When Pierce County officials broke ground at Chambers Bay on Oct. 11, 2005, all Northwest golf writers could think about was how Robert Trent Jones Jr. was going to transform 250 acres of unsightly, unused sand quarry into the world-class golf course of their dreams.

Could this course possibly become the money-making, public-access facility County Executive John Ladenburg insisted it would be? And could it ever realize his dream of one day hosting a major championship?

Besides the golf course though, there was also the question of what else the project might involve. Was there going to be a hotel, restaurants and all the other on-site amenities you’d expect to see alongside a big money, highly publicized course -- facilities that would reduce the $24 million construction debt, while adding to its prestige?

The intensity surrounding the subject of accommodations and infrastructure became a hot -- really hot -- issue when it was announced on June 13, 2008, that Chambers Bay had been awarded the 2015 U.S. Open.

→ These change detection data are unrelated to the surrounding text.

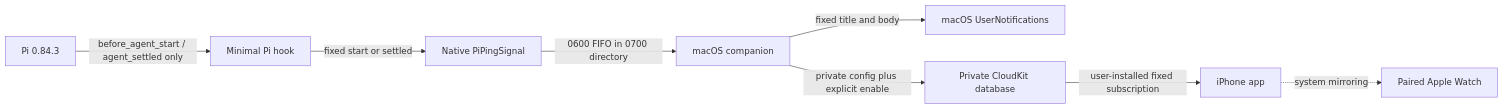
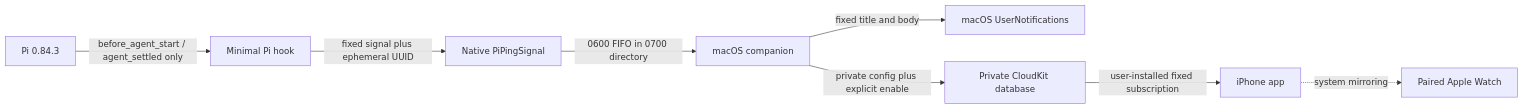
Before and after one commit to annbjer/PiPing: the diagram in Docs/ARCHITECTURE.md, drawn with Mermaid. The commit also changed other lines of this file and 24 other files, not shown here.

````diff
--- a/Docs/ARCHITECTURE.md
+++ b/Docs/ARCHITECTURE.md
@@ -5,10 +5,10 @@
 ```mermaid
 flowchart LR
     Pi[Pi 0.84.3] -->|before_agent_start / agent_settled only| Hook[Minimal Pi hook]
-    Hook -->|fixed start or settled| Helper[Native PiPingSignal]
+    Hook -->|fixed signal plus ephemeral UUID| Helper[Native PiPingSignal]
     Helper -->|0600 FIFO in 0700 directory| Mac[macOS companion]
     Mac -->|fixed title and body| Local[macOS UserNotifications]
     Mac -->|private config plus explicit enable| Cloud[Private CloudKit database]
     Cloud -->|user-installed fixed subscription| Phone[iPhone app]
     Phone -. system mirroring .-> Watch[Paired Apple Watch]
 ```
````
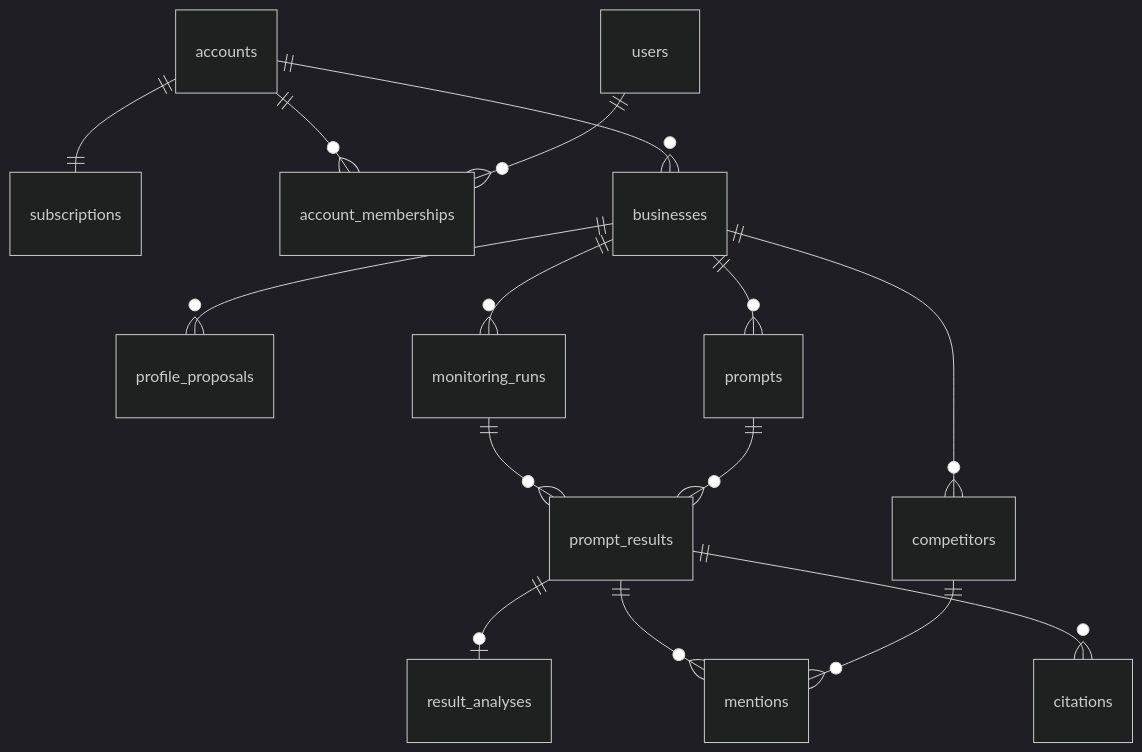
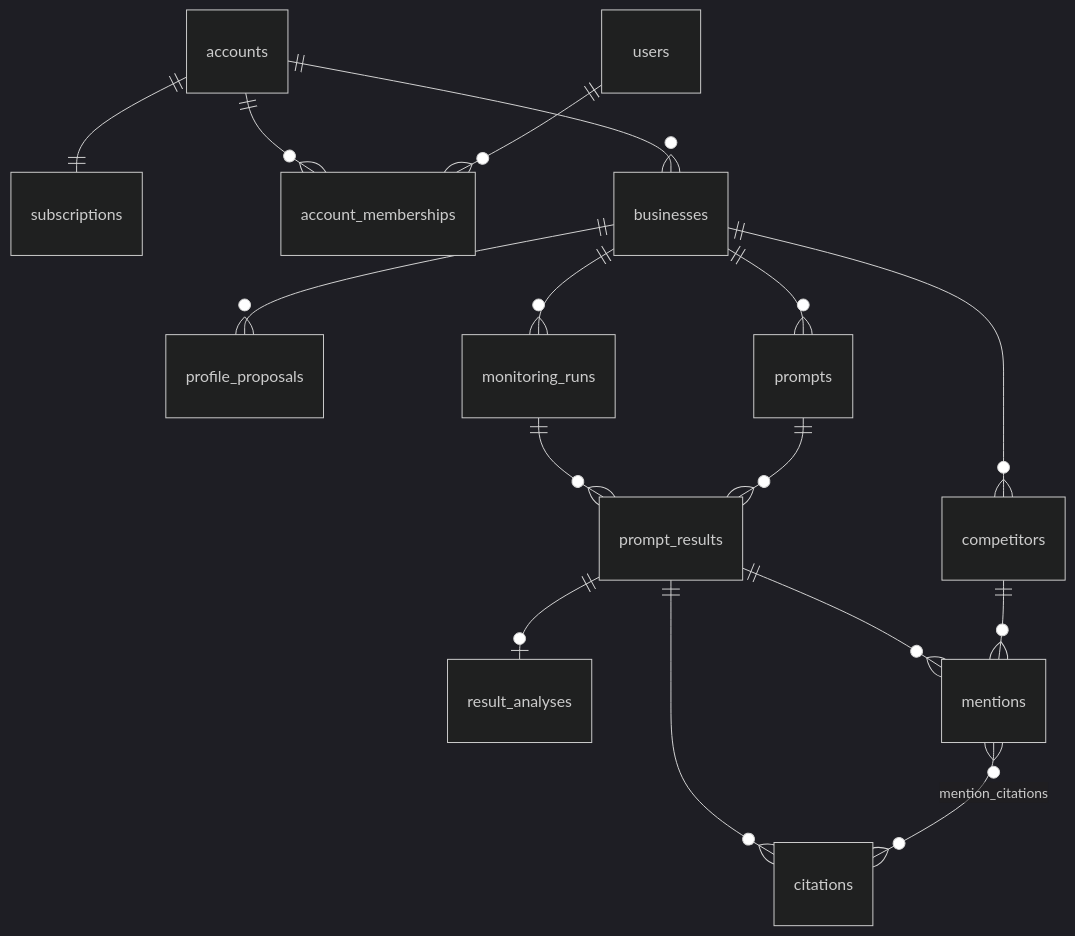
The diagram in docs/design/02-data-model.md (tanjoshua/opensight), drawn with Mermaid (dark theme) before and after one commit. The commit also changed other lines of this file and 28 other files, not shown here.

````diff
--- a/docs/design/02-data-model.md
+++ b/docs/design/02-data-model.md
@@ -14,17 +14,18 @@
 ```mermaid
 erDiagram
     accounts ||--|| subscriptions : ""
     accounts ||--o{ account_memberships : ""
     users ||--o{ account_memberships : ""
     accounts ||--o{ businesses : ""
     businesses ||--o{ profile_proposals : ""
     businesses ||--o{ prompts : ""
     businesses ||--o{ competitors : ""
     businesses ||--o{ monitoring_runs : ""
     monitoring_runs ||--o{ prompt_results : ""
     prompts ||--o{ prompt_results : ""
     prompt_results ||--o| result_analyses : ""
     prompt_results ||--o{ mentions : ""
     prompt_results ||--o{ citations : ""
     competitors ||--o{ mentions : ""
+    mentions }o--o{ citations : "mention_citations"
 ```
````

Where on Earth would the tens of thousands of people coming to watch the event stay? What about the multi-millionaire golfers arriving by private jet? Regardless of what they thought of the course, and no matter how wonderful the views over Puget Sound were, their impression of the area might be tainted somewhat if forced to spend the week in a budget chain hotel.

Four proposals for a $35 million development, each which included a 120-plus-room hotel, were submitted from companies in Tacoma and Bellevue in Washington as well as from Calgary in Canada, and Northbrook, Ill.-based KemperSports –- the management firm that ran the golf course (and still does).

The rotting economy destroyed those plans, however, so players and spectators had to make do with what was available, renting houses and taking rooms in Tacoma, Seattle and wherever else they could find one.

Plans for on-site lodging were revisited in 2014 when Los Angeles developer Robert Sonnenblick put forward a $120 million proposal that included a 258-room hotel plus a second golf course. But construction wouldn’t begin until after the U.S. Open, and Pierce County and Sonnenblick eventually broke off negotiations anyway, with the County saying the second course could possibly prevent the USGA from returning and Sonnenblick saying the much smaller development the County seemed to want didn’t make any sense.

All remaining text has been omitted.